There are some employees that the meanest employers cannot find fault with, because their work is always carefully, conscientiously, and painstakingly done. And if your employer is always scolding you and criticizing your work, you will find, if you examine yourself carefully, that there is a reason for it. If you are honest with yourself you will probably find that to attribute all of it to his meanness, to his unfortunate disposition or bad temper, is simply covering up the real reason and deceiving yourself.

But in the final equation the burden of responsibility for making a good or a bad employee rests largely with the employer, for we call out of others the qualities we appeal to. Whatever we awaken in another's nature has an affinity for the influence which awakened it. A magnet run through a pile of rubbish will draw out only nails, tacks, screws, or whatever has an affinity for it. We draw out of employees or others just the qualities which correspond with our moods, our motives, and our manner toward them. Every manager, every employer, is a magnet which calls certain things out of employees. Some men never touch the best in their employees, never arouse their best qualities, because the methods they use are not calculated to do so. Their character is expressed in their methods, and they appeal to the lowest, instead of the highest, in human nature.

It is astonishing how quickly the qualities of the head of a concern will trickle clear down to every employee on his force, so that they will take on his characteristics. If he has high ideals, if he is refined and cultivated, they will tend to reflect his ideals, his refinement, his culture. If he is low, coarse, animal in his tastes, in his instincts, he will draw out all that is worst in his employees.

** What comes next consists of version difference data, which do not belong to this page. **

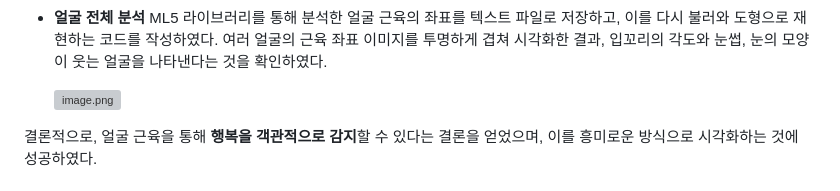
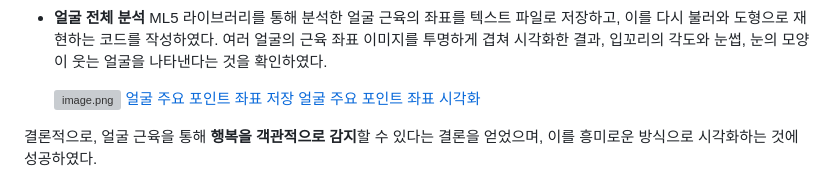
Before and after one commit to seoooa/What-is-Happiness, a Markdown page: README.md, the part around the change. GitHub-like rendering; grey boxes are pictures that could not be loaded.

```diff
--- a/README.md
+++ b/README.md
@@ -68,6 +68,8 @@
 ML5 라이브러리를 통해 분석한 얼굴 근육의 좌표를 텍스트 파일로 저장하고, 이를 다시 불러와 도형으로 재현하는 코드를 작성하였다. 여러 얼굴의 근육 좌표 이미지를 투명하게 겹쳐 시각화한 결과, 입꼬리의 각도와 눈썹, 눈의 모양이 웃는 얼굴을 나타낸다는 것을 확인하였다.
 
     ![image.png](https://prod-files-secure.s3.us-west-2.amazonaws.com/e7fedc50-61b5-4497-a264-d5c73be6e109/41177ff4-4abc-4504-85a5-4755b044c573/image.png)
+  [얼굴 주요 포인트 좌표 저장](https://editor.p5js.org/seoooa/sketches/sKZAOYIXa)
+  [얼굴 주요 포인트 좌표 시각화](https://editor.p5js.org/seoooa/sketches/ef308H1Lb)
 
 
  결론적으로, 얼굴 근육을 통해 **행복을 객관적으로 감지**할 수 있다는 결론을 얻었으며, 이를 흥미로운 방식으로 시각화하는 것에 성공하였다.
```
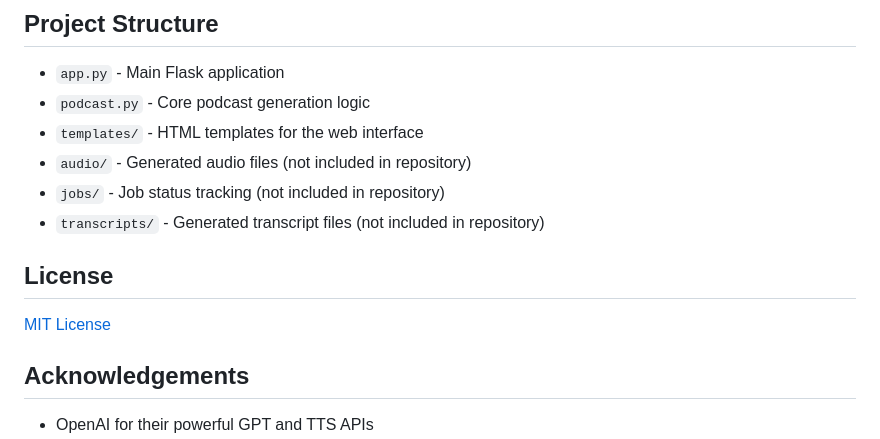
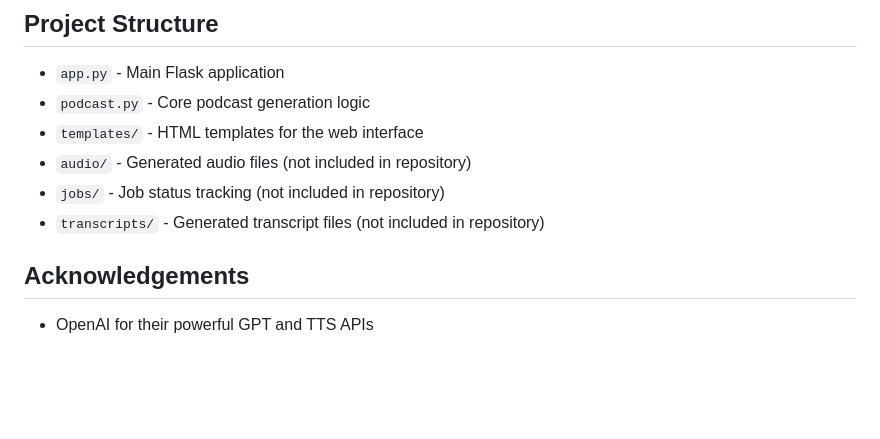
Before and after one commit to ChaitanyaRajeev/Chaicast, a Markdown page: README.md, the part around the change. Rendered like a GitHub page; blank space fills up the shorter version.

```diff
--- a/README.md
+++ b/README.md
@@ -117,9 +117,6 @@ Your application will be available at the URL provided by Pinggy.io.
 - `jobs/` - Job status tracking (not included in repository)
 - `transcripts/` - Generated transcript files (not included in repository)
 
-## License
-
-[MIT License](LICENSE)
 
 ## Acknowledgements
 
```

I tell you, my friend employer, it is give and take in this world. Action and reaction are equal. We get what we give. I have heard employers say: "What's the use in wasting your sympathy in trying to help employees; they don't appreciate it; they are a lot of cattle." Now if you hold that sort of attitude toward those who are making your success possible, you will always have a troublesome labor problem. Your employees are your brothers and sisters, and until you regard them as such, and treat them as such, you are going to be in hot water, and they are going to stint their services. It is only human nature that they will try to get all they can out of you as long as you are playing the same game with them.

The intelligent business world, generally, and many of our housewives, are beginning to find that a pooling of interests, mutual respect, sympathy, kindness and consideration between employer and employee, in short, the practice of love's way, is the one only and infallible solution of labor problems and difficulties.